| Exercise brief |
This exercise asks for the entries to be repeated exactly, without their images.

Data items:
------------------------

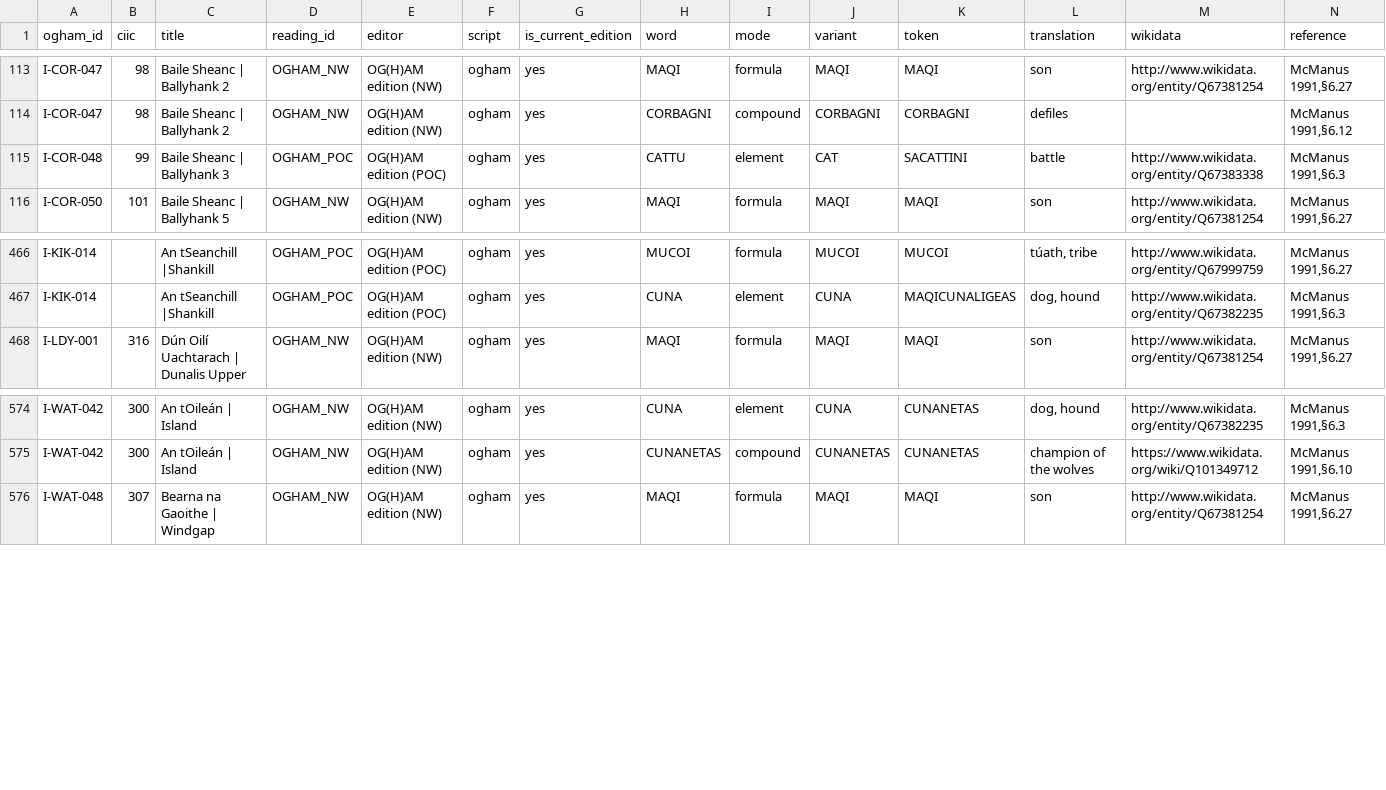
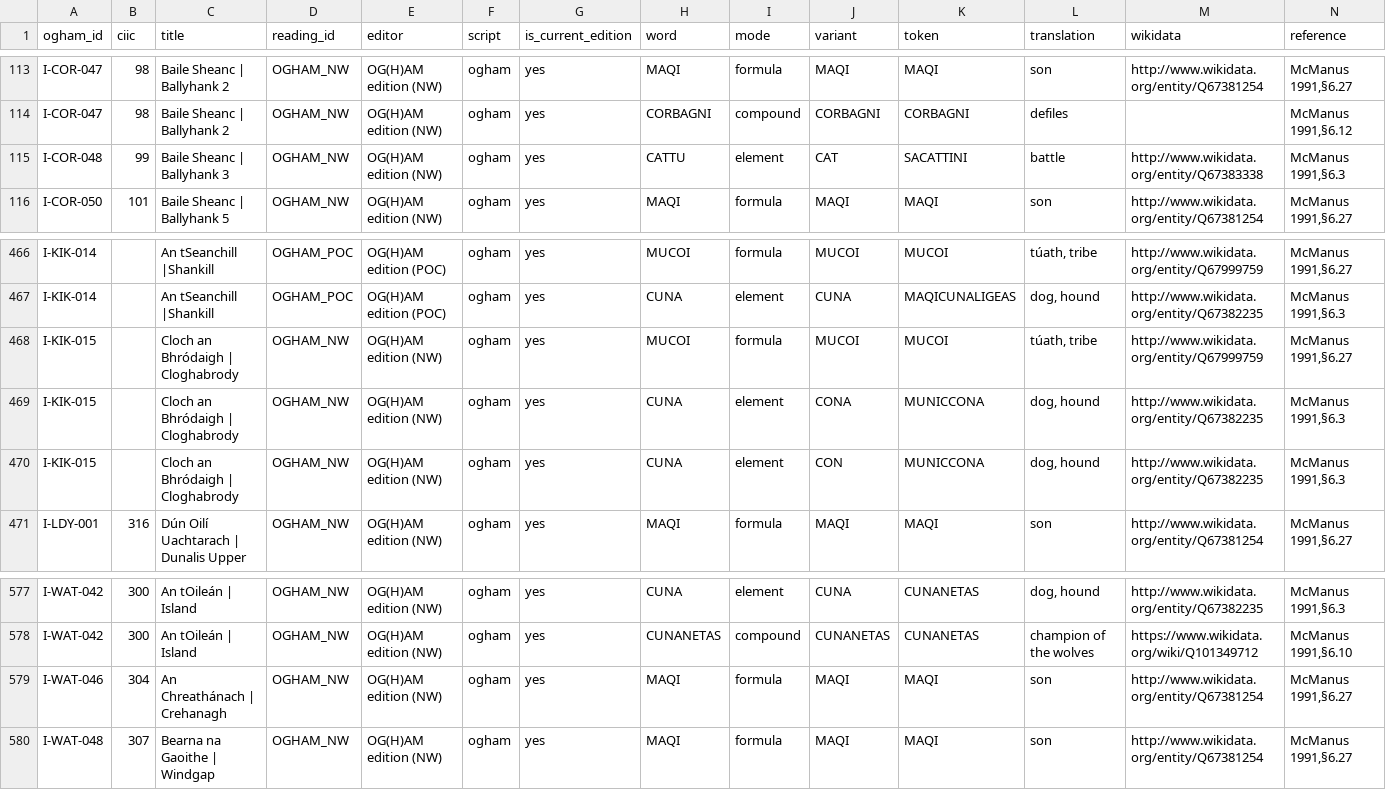
Before and after one commit to LinkedOpenOgham/tei--epidoc-crosswalk, a CSV file: docs/words.csv, drawn as a sheet; only a part is shown, gaps mark what is left out; rows hold the shown columns only; the diff names each change by its address in the sheet, - before the commit and + after, or states it on an @@ line.

Commit message:
Update the corpus to OG(H)AM 9a68afd
Brings in 41 upstream commits since bb62ccd: two new editions (I-KIK-015, I-WAT-046) and changes to 13 others. The place, person, word, setting and worklist layers are rebuilt against the new state; the per-stone graphs of the seven sample stones are unchanged.

```diff
--- a/docs/words.csv
+++ b/docs/words.csv
-D115 (reading_id): OGHAM_POC
+D115 (reading_id): OGHAM_NW
-E115 (editor): OG(H)AM edition (POC)
+E115 (editor): OG(H)AM edition (NW)
+row 468: I-KIK-015 |  | Cloch an Bhródaigh | Cloghabrody | OGHAM_NW | OG(H)AM edition (NW) | ogham | yes | MUCOI | formula | MUCOI | MUCOI | túath, tribe | http://www.wikidata.org/entity/Q67999759 | McManus 1991,§6.27
+row 469: I-KIK-015 |  | Cloch an Bhródaigh | Cloghabrody | OGHAM_NW | OG(H)AM edition (NW) | ogham | yes | CUNA | element | CONA | MUNICCONA | dog, hound | http://www.wikidata.org/entity/Q67382235 | McManus 1991,§6.3
+row 470: I-KIK-015 |  | Cloch an Bhródaigh | Cloghabrody | OGHAM_NW | OG(H)AM edition (NW) | ogham | yes | CUNA | element | CON | MUNICCONA | dog, hound | http://www.wikidata.org/entity/Q67382235 | McManus 1991,§6.3
+row 579: I-WAT-046 | 304 | An Chreathánach | Crehanagh | OGHAM_NW | OG(H)AM edition (NW) | ogham | yes | MAQI | formula | MAQI | MAQI | son | http://www.wikidata.org/entity/Q67381254 | McManus 1991,§6.27
```
Also changed, not shown: docs/persons.csv, docs/setting.csv, 21 other files.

------------------------

| Solution to the exercise |
Before and after one commit to LinkedOpenOgham/tei--epidoc-crosswalk, a CSV file: docs/words.csv, drawn as a sheet; only a part is shown, gaps mark what is left out; rows hold the shown columns only; the diff names each change by its address in the sheet, - before the commit and + after, or states it on an @@ line.

Commit message:
Update the corpus to OG(H)AM 9a68afd
Brings in 41 upstream commits since bb62ccd: two new editions (I-KIK-015, I-WAT-046) and changes to 13 others. The place, person, word, setting and worklist layers are rebuilt against the new state; the per-stone graphs of the seven sample stones are unchanged.

```diff
--- a/docs/words.csv
+++ b/docs/words.csv
-D115 (reading_id): OGHAM_POC
+D115 (reading_id): OGHAM_NW
-E115 (editor): OG(H)AM edition (POC)
+E115 (editor): OG(H)AM edition (NW)
+row 468: I-KIK-015 |  | Cloch an Bhródaigh | Cloghabrody | OGHAM_NW | OG(H)AM edition (NW) | ogham | yes | MUCOI | formula | MUCOI | MUCOI | túath, tribe | http://www.wikidata.org/entity/Q67999759 | McManus 1991,§6.27
+row 469: I-KIK-015 |  | Cloch an Bhródaigh | Cloghabrody | OGHAM_NW | OG(H)AM edition (NW) | ogham | yes | CUNA | element | CONA | MUNICCONA | dog, hound | http://www.wikidata.org/entity/Q67382235 | McManus 1991,§6.3
+row 470: I-KIK-015 |  | Cloch an Bhródaigh | Cloghabrody | OGHAM_NW | OG(H)AM edition (NW) | ogham | yes | CUNA | element | CON | MUNICCONA | dog, hound | http://www.wikidata.org/entity/Q67382235 | McManus 1991,§6.3
+row 579: I-WAT-046 | 304 | An Chreathánach | Crehanagh | OGHAM_NW | OG(H)AM edition (NW) | ogham | yes | MAQI | formula | MAQI | MAQI | son | http://www.wikidata.org/entity/Q67381254 | McManus 1991,§6.27
```
Also changed, not shown: docs/persons.csv, docs/setting.csv, 21 other files.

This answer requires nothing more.